WORK TASK: Pull every line containing "each" from the listing.

===== PROVIDED DATA =====

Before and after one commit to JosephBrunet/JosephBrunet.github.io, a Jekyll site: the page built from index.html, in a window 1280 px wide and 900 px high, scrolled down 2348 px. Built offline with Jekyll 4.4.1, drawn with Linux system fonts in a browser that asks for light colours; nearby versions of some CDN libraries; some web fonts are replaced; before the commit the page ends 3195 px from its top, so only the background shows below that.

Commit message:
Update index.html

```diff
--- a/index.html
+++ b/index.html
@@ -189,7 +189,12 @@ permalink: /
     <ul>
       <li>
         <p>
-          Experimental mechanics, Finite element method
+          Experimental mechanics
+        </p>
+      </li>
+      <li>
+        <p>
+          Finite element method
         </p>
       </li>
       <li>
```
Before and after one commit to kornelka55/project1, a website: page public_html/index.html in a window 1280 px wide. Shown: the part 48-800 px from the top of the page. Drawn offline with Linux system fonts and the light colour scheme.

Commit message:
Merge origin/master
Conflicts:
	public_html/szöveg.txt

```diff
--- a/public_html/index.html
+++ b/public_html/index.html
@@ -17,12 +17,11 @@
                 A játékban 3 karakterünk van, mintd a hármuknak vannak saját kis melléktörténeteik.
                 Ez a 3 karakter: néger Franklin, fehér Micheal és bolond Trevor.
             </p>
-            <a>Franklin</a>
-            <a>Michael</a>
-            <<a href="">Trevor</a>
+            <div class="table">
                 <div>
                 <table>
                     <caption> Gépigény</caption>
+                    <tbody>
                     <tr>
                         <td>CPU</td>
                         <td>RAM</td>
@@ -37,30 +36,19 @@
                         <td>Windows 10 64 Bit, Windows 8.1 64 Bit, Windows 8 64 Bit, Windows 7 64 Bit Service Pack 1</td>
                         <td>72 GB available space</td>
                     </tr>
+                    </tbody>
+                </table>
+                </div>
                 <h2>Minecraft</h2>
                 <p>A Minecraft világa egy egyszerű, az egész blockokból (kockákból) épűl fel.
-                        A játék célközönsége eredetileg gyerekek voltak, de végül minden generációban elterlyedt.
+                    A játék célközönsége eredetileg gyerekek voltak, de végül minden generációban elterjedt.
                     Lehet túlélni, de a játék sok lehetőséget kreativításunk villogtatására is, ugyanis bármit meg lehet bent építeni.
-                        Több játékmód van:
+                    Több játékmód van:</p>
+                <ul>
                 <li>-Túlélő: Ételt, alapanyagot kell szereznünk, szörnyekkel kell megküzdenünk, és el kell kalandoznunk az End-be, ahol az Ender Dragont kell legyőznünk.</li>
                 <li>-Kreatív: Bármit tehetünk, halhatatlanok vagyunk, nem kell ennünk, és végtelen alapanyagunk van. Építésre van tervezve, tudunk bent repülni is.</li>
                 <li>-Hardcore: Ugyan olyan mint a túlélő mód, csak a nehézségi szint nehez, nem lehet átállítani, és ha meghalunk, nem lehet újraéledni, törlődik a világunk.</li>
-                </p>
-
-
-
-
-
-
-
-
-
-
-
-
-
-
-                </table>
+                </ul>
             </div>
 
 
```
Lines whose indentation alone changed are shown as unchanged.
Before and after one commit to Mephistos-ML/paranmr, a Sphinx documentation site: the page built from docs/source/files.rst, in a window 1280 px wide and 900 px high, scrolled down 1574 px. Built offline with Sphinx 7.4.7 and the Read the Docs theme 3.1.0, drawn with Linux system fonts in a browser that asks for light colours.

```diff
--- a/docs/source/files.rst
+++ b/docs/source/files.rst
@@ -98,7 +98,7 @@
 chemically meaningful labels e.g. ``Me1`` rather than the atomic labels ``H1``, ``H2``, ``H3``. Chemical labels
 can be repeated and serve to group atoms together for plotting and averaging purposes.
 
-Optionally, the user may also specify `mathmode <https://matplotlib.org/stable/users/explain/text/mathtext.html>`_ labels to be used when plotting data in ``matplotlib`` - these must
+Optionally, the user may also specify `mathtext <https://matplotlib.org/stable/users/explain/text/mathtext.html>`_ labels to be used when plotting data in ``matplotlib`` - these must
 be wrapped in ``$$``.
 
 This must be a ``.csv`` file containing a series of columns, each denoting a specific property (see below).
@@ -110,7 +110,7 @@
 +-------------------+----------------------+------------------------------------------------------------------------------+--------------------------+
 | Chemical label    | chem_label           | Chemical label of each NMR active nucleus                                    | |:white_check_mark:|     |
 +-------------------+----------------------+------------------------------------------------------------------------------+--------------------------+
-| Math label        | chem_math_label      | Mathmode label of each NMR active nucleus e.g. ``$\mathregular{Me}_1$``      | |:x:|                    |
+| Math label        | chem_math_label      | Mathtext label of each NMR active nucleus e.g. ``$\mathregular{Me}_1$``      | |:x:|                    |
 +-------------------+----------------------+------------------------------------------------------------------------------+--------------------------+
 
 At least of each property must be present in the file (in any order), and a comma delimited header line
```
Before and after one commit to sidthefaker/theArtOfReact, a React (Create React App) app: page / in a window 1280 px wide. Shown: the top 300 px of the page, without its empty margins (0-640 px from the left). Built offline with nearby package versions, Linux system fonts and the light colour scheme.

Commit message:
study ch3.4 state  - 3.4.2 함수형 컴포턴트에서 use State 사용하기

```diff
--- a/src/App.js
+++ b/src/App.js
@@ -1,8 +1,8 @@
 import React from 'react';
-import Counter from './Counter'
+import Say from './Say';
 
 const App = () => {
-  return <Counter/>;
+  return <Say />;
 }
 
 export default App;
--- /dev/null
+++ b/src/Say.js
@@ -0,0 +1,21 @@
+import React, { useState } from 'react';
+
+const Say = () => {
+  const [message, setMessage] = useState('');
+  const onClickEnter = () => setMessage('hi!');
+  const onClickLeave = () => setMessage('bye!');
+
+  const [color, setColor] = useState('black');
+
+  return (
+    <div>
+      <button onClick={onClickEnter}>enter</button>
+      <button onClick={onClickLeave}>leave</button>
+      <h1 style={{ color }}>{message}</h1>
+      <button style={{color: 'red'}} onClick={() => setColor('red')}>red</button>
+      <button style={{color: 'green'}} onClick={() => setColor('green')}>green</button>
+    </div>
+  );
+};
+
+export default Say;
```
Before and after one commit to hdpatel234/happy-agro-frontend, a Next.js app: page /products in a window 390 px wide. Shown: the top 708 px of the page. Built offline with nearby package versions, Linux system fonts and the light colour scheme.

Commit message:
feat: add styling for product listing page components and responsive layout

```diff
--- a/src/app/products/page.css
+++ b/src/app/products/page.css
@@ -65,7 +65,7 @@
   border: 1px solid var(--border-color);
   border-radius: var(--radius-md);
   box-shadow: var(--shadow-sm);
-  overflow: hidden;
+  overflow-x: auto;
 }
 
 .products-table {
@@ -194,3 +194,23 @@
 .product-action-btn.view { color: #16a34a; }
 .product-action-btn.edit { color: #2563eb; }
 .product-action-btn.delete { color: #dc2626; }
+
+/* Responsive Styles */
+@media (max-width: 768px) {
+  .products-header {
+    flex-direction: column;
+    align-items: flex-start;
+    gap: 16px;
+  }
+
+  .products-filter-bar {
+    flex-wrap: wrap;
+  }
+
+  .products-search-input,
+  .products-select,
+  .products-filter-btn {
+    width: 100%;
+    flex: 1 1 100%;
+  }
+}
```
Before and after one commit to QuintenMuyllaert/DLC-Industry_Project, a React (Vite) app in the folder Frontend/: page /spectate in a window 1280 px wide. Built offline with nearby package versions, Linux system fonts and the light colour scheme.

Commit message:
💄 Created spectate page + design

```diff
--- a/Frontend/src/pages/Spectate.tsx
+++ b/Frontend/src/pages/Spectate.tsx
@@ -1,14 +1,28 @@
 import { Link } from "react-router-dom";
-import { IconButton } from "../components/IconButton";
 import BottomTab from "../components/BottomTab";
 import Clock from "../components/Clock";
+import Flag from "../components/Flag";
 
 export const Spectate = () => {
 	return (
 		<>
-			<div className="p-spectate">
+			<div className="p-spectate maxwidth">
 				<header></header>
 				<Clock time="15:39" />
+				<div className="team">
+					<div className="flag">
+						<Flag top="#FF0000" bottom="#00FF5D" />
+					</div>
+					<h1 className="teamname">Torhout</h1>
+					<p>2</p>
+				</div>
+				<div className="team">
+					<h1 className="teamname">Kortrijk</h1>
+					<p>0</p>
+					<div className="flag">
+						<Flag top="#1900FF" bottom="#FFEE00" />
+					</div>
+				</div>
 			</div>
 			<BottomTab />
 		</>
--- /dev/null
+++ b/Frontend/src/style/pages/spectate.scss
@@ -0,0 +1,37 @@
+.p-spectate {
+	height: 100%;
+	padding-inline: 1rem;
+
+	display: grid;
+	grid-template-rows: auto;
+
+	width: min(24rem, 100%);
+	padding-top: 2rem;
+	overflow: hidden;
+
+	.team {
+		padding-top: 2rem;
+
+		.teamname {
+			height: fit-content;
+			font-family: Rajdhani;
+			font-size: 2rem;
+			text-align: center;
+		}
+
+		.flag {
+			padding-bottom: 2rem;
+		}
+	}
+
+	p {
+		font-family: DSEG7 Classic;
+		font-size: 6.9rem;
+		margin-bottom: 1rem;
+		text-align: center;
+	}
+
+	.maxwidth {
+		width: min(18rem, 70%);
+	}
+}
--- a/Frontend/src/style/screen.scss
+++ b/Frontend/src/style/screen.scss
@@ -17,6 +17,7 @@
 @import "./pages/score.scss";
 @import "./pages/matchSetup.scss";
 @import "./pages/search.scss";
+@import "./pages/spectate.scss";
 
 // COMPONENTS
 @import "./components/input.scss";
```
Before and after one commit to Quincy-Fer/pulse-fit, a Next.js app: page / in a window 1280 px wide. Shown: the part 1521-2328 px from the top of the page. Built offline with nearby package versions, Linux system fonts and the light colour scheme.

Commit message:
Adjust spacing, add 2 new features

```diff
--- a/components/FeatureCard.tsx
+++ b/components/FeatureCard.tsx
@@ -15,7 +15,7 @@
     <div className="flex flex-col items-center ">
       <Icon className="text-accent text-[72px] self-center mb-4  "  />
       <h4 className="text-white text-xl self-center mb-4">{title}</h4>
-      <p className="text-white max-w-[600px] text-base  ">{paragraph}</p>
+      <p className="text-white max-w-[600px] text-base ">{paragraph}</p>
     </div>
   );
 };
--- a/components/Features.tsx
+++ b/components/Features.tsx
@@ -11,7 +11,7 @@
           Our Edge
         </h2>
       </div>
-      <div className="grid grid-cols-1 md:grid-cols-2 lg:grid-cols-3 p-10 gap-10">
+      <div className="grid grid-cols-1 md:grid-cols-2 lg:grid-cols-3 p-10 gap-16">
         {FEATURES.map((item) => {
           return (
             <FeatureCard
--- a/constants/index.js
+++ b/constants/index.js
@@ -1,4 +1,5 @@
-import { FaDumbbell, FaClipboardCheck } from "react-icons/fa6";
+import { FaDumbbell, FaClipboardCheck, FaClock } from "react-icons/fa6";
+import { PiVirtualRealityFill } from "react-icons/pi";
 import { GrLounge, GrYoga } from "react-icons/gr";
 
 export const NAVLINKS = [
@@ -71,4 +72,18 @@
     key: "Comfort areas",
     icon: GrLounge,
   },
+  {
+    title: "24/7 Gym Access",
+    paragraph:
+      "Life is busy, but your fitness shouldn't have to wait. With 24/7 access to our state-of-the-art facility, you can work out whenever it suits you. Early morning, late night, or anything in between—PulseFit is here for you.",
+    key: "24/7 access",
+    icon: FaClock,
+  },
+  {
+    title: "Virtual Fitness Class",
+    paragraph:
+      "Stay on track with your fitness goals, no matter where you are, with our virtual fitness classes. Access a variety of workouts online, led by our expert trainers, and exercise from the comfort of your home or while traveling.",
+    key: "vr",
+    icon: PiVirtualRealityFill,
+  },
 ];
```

=====

SOLUTION:
 This must be a ``.csv`` file containing a series of columns, each denoting a specific property (see below).
 | Chemical label    | chem_label           | Chemical label of each NMR active nucleus                                    | |:white_check_mark:|     |
-| Math label        | chem_math_label      | Mathmode label of each NMR active nucleus e.g. ``$\mathregular{Me}_1$``      | |:x:|                    |
+| Math label        | chem_math_label      | Mathtext label of each NMR active nucleus e.g. ``$\mathregular{Me}_1$``      | |:x:|                    |
 At least of each property must be present in the file (in any order), and a comma delimited header line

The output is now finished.